• At six-games all, a 9-point tie-break is played with the winner being the first to five points and sudden death played at 4-all.

• Players serve alternate games and only change ends after “two and four” games played instead of after “one and two” games, as per traditional rules.

• No ad and no let rules are not used in the Thirty30 format.

Milne believes that a final set (winning by two games such as 7-5 or 8-6) of Thirty30 tennis produces a fairer match decider than the third set 10-point match tie-break, “which can be a lottery.”

According to Milne, a set of Thirty30 tennis takes no longer than 20 minutes, a best-of-three sets match lasts 60 minutes and the duration of a best-of-five sets is 90 minutes.

“Every second point played is a game point and this leads to very exciting matches,” Milne explained during a recent email interview. “Youngsters especially like the shorter, faster moving more exciting format.”

Milne said he hopes to convince the International Tennis Federation (ITF) to have Thirty30 officially trialled as an alternative shorter scoring method. And, it’s his goal to have the ATP and WTA give Thirty30 a serious look, too.

“I firmly believe that Thirty30 can work for the ITF, ATP and WTA as an alternative to traditional tennis,” said Milne, whose love of tennis goes back to watching the 1972 Wimbledon gentlemen’s singles final as a kid on a small black and white TV set, between future Hall of Famers Stan Smith and Ilie Nastase, which went five sets and was won by Smith.

“I am convinced that Thirty30 is better than Tie-Break Tens, Fast4 (such as is used during the ATP Next Gen Finals) and can be a better alternative to the third-set tie-break as it produces shorter, more dynamic sets of tennis that respects the traditions of tennis and still feels, looks and sounds like traditional tennis,” said Milne.

“My aim is to prove this through asking tennis people all over the world to try T30. The beauty of T30 is that it is very simple and the transition from traditional scoring to T30 is seamless for everyone involved.”

Hundreds of testimonials have been posted on Thirty30’s website.

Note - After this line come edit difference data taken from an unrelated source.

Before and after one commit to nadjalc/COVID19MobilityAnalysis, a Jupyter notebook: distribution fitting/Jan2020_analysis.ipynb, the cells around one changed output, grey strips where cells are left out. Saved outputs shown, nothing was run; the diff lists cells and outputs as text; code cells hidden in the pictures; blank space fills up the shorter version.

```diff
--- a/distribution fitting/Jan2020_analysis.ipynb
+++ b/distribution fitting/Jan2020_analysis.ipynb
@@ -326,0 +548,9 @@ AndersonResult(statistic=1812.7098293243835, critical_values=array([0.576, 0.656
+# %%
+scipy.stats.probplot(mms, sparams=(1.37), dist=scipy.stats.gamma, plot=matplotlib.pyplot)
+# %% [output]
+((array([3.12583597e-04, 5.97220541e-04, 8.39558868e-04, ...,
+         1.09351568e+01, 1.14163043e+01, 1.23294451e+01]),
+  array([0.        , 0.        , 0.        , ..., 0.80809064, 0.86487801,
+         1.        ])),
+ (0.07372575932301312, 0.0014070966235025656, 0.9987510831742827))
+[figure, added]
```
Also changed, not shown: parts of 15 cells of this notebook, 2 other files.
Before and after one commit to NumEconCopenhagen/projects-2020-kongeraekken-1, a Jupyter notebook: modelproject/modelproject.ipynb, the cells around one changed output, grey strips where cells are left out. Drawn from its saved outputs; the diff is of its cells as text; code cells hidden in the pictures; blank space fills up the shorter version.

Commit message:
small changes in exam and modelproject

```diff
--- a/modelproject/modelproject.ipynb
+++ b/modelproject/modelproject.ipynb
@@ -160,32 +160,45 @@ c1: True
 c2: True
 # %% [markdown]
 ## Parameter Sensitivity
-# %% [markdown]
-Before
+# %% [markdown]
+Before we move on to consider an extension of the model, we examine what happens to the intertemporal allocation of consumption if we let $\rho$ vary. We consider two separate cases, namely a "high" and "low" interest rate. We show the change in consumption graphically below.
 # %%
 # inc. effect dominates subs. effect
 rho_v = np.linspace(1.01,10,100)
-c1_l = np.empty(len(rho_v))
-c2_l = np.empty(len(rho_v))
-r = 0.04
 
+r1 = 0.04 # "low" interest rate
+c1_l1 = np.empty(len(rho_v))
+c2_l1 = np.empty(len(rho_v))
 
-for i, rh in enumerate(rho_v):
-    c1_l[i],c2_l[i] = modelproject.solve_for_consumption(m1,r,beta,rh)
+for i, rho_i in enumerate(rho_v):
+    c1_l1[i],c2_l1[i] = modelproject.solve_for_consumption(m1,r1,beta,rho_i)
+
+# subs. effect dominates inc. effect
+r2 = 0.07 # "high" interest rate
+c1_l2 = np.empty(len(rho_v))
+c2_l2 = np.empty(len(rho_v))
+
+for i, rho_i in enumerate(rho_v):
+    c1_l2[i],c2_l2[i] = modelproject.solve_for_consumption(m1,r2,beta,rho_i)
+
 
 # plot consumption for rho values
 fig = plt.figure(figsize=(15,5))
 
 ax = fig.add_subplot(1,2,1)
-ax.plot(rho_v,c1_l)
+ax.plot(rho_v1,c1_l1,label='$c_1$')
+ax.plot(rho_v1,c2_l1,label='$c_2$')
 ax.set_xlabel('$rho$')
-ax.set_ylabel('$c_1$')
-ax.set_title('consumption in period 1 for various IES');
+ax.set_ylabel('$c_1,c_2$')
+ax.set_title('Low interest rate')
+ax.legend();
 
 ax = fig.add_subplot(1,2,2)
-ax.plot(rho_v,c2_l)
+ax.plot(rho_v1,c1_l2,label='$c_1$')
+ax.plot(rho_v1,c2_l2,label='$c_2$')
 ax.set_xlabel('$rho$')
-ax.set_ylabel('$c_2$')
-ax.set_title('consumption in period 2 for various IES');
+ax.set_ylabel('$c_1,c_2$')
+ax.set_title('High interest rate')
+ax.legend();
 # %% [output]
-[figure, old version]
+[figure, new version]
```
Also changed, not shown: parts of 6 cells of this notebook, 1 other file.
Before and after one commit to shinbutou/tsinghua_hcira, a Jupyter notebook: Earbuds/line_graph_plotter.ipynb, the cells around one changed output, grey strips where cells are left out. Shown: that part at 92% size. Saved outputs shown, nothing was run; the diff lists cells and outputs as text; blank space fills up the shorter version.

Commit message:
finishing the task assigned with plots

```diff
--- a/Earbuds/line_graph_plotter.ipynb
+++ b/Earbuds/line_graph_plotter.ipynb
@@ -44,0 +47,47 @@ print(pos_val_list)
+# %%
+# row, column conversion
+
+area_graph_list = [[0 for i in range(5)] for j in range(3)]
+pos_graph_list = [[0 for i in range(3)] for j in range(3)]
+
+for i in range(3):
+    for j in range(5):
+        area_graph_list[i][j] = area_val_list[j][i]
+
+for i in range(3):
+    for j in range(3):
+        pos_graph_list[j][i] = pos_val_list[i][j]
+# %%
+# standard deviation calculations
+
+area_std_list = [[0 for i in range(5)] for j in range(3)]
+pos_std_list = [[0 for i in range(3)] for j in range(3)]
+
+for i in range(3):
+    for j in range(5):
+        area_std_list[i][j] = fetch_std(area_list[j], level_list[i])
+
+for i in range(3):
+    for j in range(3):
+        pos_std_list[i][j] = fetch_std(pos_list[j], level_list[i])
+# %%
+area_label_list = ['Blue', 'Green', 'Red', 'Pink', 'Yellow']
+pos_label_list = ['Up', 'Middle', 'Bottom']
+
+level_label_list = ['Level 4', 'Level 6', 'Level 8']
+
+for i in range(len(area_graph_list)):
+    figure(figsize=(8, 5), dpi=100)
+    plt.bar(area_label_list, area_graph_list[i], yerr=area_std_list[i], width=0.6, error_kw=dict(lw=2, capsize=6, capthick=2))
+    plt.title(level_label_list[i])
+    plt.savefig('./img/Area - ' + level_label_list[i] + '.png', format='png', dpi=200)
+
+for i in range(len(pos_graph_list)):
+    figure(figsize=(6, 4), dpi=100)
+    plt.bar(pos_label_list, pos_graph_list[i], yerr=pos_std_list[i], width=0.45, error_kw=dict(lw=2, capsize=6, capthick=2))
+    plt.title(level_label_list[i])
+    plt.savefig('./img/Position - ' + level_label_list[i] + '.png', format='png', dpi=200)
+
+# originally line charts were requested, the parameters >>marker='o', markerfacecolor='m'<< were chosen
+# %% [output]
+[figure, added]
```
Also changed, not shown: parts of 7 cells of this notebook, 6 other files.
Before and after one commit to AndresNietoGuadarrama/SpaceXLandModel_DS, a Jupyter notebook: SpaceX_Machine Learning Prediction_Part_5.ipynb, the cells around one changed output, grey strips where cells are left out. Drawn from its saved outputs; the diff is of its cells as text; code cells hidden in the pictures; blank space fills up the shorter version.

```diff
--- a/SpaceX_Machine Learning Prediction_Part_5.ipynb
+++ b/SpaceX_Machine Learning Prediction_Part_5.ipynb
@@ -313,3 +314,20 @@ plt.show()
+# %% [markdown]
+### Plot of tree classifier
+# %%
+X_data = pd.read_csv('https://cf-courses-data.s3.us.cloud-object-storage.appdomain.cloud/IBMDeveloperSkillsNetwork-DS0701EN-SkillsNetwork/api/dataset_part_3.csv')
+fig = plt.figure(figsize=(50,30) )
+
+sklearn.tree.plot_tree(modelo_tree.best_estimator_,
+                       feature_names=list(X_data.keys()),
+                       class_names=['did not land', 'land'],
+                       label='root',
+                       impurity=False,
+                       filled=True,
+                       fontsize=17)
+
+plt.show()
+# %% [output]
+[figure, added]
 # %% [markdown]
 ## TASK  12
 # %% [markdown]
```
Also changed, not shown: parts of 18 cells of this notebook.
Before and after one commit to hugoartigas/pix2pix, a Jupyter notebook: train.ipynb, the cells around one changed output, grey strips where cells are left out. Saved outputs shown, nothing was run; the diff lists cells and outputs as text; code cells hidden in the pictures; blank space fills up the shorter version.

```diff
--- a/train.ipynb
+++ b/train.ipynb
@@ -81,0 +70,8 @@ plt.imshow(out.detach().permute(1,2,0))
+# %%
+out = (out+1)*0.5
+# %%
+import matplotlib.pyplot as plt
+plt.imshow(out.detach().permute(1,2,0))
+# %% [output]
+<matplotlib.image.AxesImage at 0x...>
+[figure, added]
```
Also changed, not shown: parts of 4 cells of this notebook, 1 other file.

Among them, “Thirty30 was great. Very smooth, very quick and very efficient. I use it fairly often with the guys to keep things moving. Tennis needs this.” Another wrote, “Thirty30 is a great idea to shorten games. I like the system. I think the concept is good for coaching and drills and appreciate its thought. It is also good for the youngsters. They will learn the after-deuce-grind and they will still get the feel of momentum changes.”

According to Milne, Thirty30 would be an ideal format for tennis broadcasts on TV by allowing for advertisements at the change of ends and at the end of the 20-minute sets. Plus, there would be a maximum of only three change of ends per set and with the speed up of play, matches would be less physical and easier on the players, and spectators would see more matches and more players, too. Additionally, the Thirty30 format can be used where extremely hot weather requires shorter matches be played or if inclement weather has delayed an event.

“I believe that Thirty30 still provides a fair test of skill and ability and the better player on the day still wins,” said Milne. “Going forward, this is very important because any new, shorter format has to be credible to both the players and the spectators. At the top level, best-of-5 sets matches using T30 provides this. At club level, including seniors, best-of-3 sets provides this.”

At a time in which many if not all sports are looking at shorter formats that are both participant and fan friendly – not to mention combatting our shorter attention spans – Thirty30 deserves a serious look and chance to succeed.

To learn more about Thirty30, visit: